The suit was originally filed by a deaf inmate and other inmates sought to intervene. On Feb. 3, 1992, the U.S. District Court for the Southern District of New York (Judge Robert W. Sweet) held that the individual inmate's claims were moot since she was out on parole; that dismissal of the individual claims did not warrant dismissal of the class claims; that other inmates not able to transfer to the hearing-impaired unit would be allowed to intervene; and that class certification was appropriate, with separate subclasses for male and female inmates, but the court refused to grant class status of the female inmates until their numbers could be approximated. Clarkson v. Coughlin, 783 F.Supp. 789 (S.D.N.Y 1992). The court granted class certification on January 25, 1993. Clarkson v. Coughlin, No. 91-1792, 145 F.R.D. 339 (S.D.N.Y. Jan. 25, 1993).
On June 16, 1995, the U.S. District Court for the Southern District of New York (Judge Sweet) granted the plaintiffs' motion for summary judgment, holding that the defendants' failures violated all statutes and constitutional provisions under which the plaintiffs sought relief, thus warranting declaratory and injunctive relief. The court held that the defendants should have provided the deaf inmates with sign language interpreter services and other assistive communication devices during reception, classification, educational, vocational, counseling, medical, and mental health encounters, as well as during disciplinary, grievance, and parole proceedings. Clarkson v. Coughlin, 898 F.Supp. 1019 (S.D.N.Y. 1995). The defendants appealed.
On November 22, 1995, the U.S. Court of Appeals for the Second Circuit determined sua sponte that it lacked jurisdiction over the appeal because the notice of appeal was untimely and because a final order had not been issued by the district court.

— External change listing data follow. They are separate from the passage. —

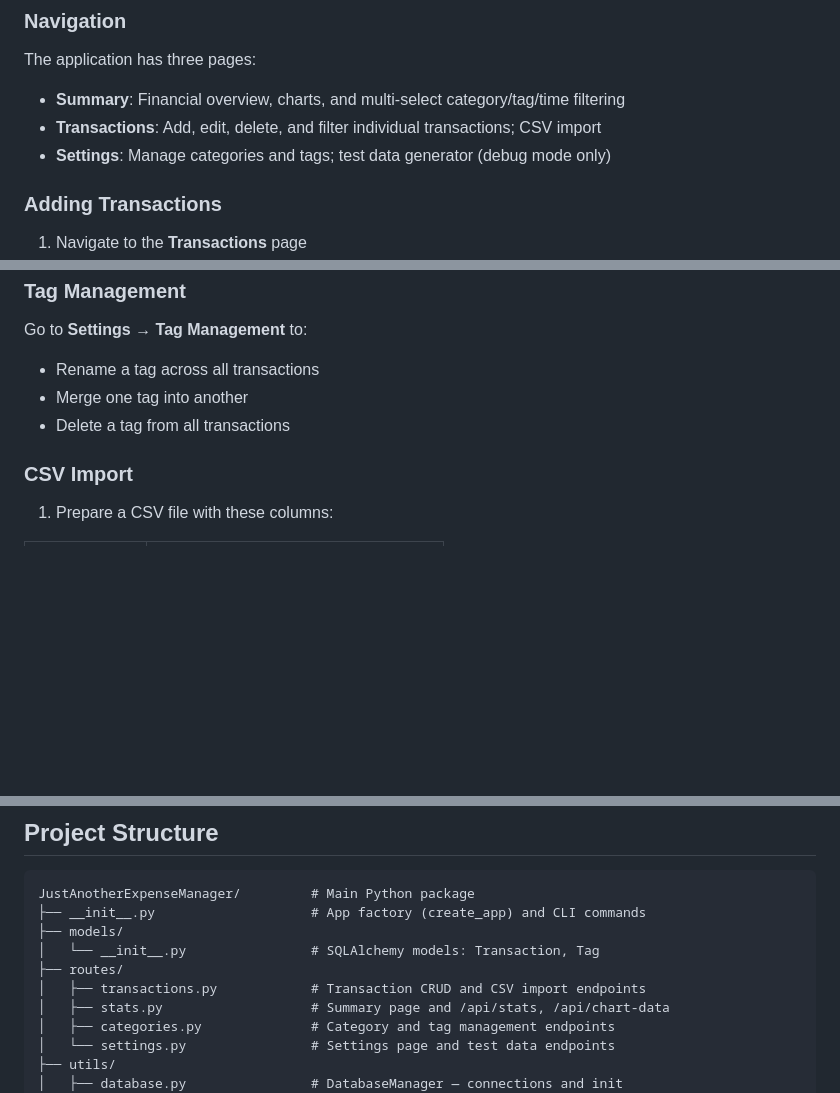
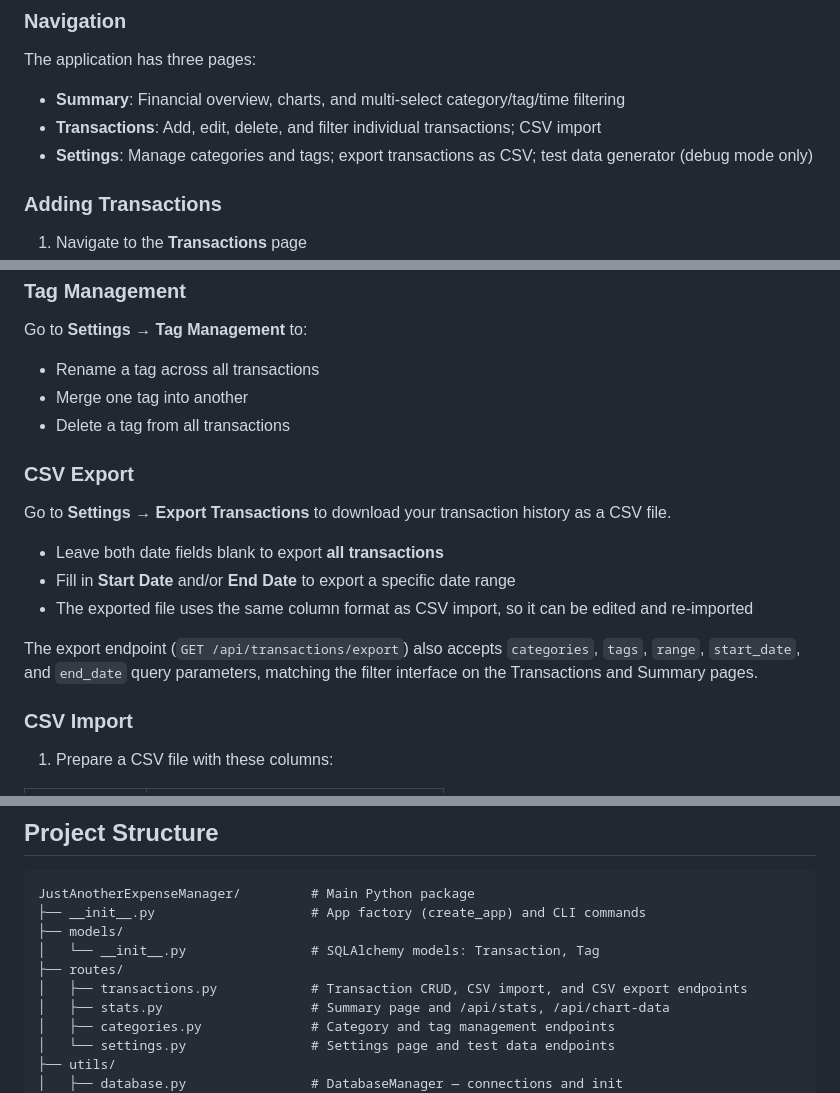
Before and after one commit to paperplate/JustAnotherExpenseManager, a Markdown page: README.md, 3 parts joined by grey strips. Drawn GitHub-style; blank space fills up the shorter version.

```diff
--- a/README.md
+++ b/README.md
@@ -124,7 +125,7 @@ The application has three pages:
 
 - **Summary**: Financial overview, charts, and multi-select category/tag/time filtering
 - **Transactions**: Add, edit, delete, and filter individual transactions; CSV import
-- **Settings**: Manage categories and tags; test data generator (debug mode only)
+- **Settings**: Manage categories and tags; export transactions as CSV; test data generator (debug mode only)
 
 ### Adding Transactions
 
@@ -169,6 +170,16 @@ Go to **Settings → Tag Management** to:
 - Merge one tag into another
 - Delete a tag from all transactions
 
+### CSV Export
+
+Go to **Settings → Export Transactions** to download your transaction history as a CSV file.
+
+- Leave both date fields blank to export **all transactions**
+- Fill in **Start Date** and/or **End Date** to export a specific date range
+- The exported file uses the same column format as CSV import, so it can be edited and re-imported
+
+The export endpoint (`GET /api/transactions/export`) also accepts `categories`, `tags`, `range`, `start_date`, and `end_date` query parameters, matching the filter interface on the Transactions and Summary pages.
+
 ### CSV Import
 
 1. Prepare a CSV file with these columns:
@@ -201,7 +212,7 @@ JustAnotherExpenseManager/         # Main Python package
 ├── models/
 │   └── __init__.py                # SQLAlchemy models: Transaction, Tag
 ├── routes/
-│   ├── transactions.py            # Transaction CRUD and CSV import endpoints
+│   ├── transactions.py            # Transaction CRUD, CSV import, and CSV export endpoints
 │   ├── stats.py                   # Summary page and /api/stats, /api/chart-data
 │   ├── categories.py              # Category and tag management endpoints
 │   └── settings.py                # Settings page and test data endpoints
```
Also changed, not shown: other parts of README.md (+2 -1 lines).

On June 10, 1996, the district court (Judge Sweet) issued a consent decree and closed the case. The consent decree provided for notice and assessment of the needs of deaf inmates, classification procedures, provision of sign language interpreters and other auxiliary aids and devices, staff education and training, and record keeping. On December 4, 1996, the parties settled the plaintiffs' request for attorneys fees and costs without any admission of wrongdoing by any party. Kristen Sagar - 10/31/2006